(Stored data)
==============================

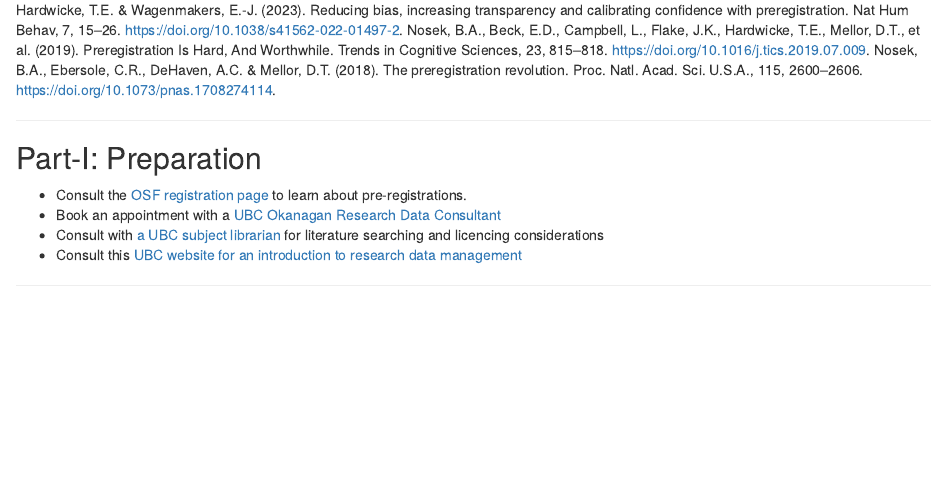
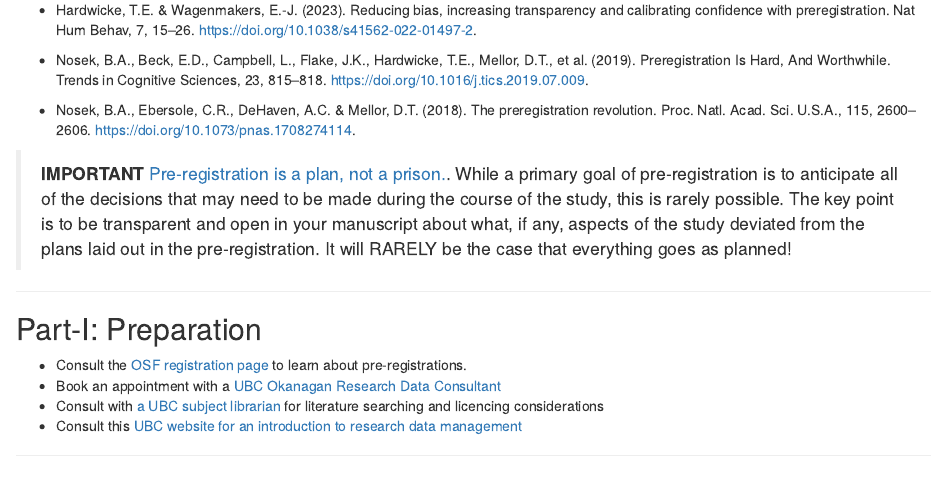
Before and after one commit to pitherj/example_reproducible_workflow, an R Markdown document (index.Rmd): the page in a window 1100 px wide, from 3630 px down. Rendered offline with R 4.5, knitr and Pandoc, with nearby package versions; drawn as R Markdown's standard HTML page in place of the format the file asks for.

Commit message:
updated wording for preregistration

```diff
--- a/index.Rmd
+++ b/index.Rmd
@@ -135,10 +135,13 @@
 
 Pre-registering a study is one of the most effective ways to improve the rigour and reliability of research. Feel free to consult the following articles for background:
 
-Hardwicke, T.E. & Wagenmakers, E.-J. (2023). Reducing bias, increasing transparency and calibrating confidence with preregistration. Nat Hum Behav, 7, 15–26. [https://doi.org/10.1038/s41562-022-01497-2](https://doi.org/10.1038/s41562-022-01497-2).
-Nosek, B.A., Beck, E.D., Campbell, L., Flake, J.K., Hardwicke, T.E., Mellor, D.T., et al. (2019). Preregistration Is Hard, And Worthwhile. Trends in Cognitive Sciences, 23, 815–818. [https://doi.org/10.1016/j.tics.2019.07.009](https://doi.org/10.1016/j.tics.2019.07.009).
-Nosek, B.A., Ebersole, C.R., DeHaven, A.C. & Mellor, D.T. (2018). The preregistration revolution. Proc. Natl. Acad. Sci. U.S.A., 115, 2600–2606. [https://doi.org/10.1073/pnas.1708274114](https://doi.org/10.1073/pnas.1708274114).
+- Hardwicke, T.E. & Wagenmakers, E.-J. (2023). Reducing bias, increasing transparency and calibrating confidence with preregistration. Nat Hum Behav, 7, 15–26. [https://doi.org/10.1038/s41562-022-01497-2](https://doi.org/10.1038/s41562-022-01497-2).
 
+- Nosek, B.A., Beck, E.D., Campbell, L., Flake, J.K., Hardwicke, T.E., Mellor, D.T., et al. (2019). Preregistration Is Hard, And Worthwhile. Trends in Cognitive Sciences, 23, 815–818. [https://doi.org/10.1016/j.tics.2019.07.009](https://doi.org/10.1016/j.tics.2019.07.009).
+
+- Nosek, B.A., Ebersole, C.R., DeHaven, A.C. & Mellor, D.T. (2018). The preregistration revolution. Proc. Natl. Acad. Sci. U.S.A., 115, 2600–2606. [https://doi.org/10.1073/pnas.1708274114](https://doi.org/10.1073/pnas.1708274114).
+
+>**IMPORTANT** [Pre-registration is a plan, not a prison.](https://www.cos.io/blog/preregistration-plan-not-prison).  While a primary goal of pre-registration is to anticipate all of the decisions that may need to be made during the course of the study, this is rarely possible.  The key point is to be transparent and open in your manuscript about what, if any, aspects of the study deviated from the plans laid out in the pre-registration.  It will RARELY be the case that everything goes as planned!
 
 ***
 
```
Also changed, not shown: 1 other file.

==============================

All that is needed is the data above, repeated exactly, without the pictures.

Before and after one commit to pitherj/example_reproducible_workflow, an R Markdown document (index.Rmd): the page in a window 1100 px wide, from 3630 px down. Rendered offline with R 4.5, knitr and Pandoc, with nearby package versions; drawn as R Markdown's standard HTML page in place of the format the file asks for.

Commit message:
updated wording for preregistration

```diff
--- a/index.Rmd
+++ b/index.Rmd
@@ -135,10 +135,13 @@
 
 Pre-registering a study is one of the most effective ways to improve the rigour and reliability of research. Feel free to consult the following articles for background:
 
-Hardwicke, T.E. & Wagenmakers, E.-J. (2023). Reducing bias, increasing transparency and calibrating confidence with preregistration. Nat Hum Behav, 7, 15–26. [https://doi.org/10.1038/s41562-022-01497-2](https://doi.org/10.1038/s41562-022-01497-2).
-Nosek, B.A., Beck, E.D., Campbell, L., Flake, J.K., Hardwicke, T.E., Mellor, D.T., et al. (2019). Preregistration Is Hard, And Worthwhile. Trends in Cognitive Sciences, 23, 815–818. [https://doi.org/10.1016/j.tics.2019.07.009](https://doi.org/10.1016/j.tics.2019.07.009).
-Nosek, B.A., Ebersole, C.R., DeHaven, A.C. & Mellor, D.T. (2018). The preregistration revolution. Proc. Natl. Acad. Sci. U.S.A., 115, 2600–2606. [https://doi.org/10.1073/pnas.1708274114](https://doi.org/10.1073/pnas.1708274114).
+- Hardwicke, T.E. & Wagenmakers, E.-J. (2023). Reducing bias, increasing transparency and calibrating confidence with preregistration. Nat Hum Behav, 7, 15–26. [https://doi.org/10.1038/s41562-022-01497-2](https://doi.org/10.1038/s41562-022-01497-2).
 
+- Nosek, B.A., Beck, E.D., Campbell, L., Flake, J.K., Hardwicke, T.E., Mellor, D.T., et al. (2019). Preregistration Is Hard, And Worthwhile. Trends in Cognitive Sciences, 23, 815–818. [https://doi.org/10.1016/j.tics.2019.07.009](https://doi.org/10.1016/j.tics.2019.07.009).
+
+- Nosek, B.A., Ebersole, C.R., DeHaven, A.C. & Mellor, D.T. (2018). The preregistration revolution. Proc. Natl. Acad. Sci. U.S.A., 115, 2600–2606. [https://doi.org/10.1073/pnas.1708274114](https://doi.org/10.1073/pnas.1708274114).
+
+>**IMPORTANT** [Pre-registration is a plan, not a prison.](https://www.cos.io/blog/preregistration-plan-not-prison).  While a primary goal of pre-registration is to anticipate all of the decisions that may need to be made during the course of the study, this is rarely possible.  The key point is to be transparent and open in your manuscript about what, if any, aspects of the study deviated from the plans laid out in the pre-registration.  It will RARELY be the case that everything goes as planned!
 
 ***
 
```
Also changed, not shown: 1 other file.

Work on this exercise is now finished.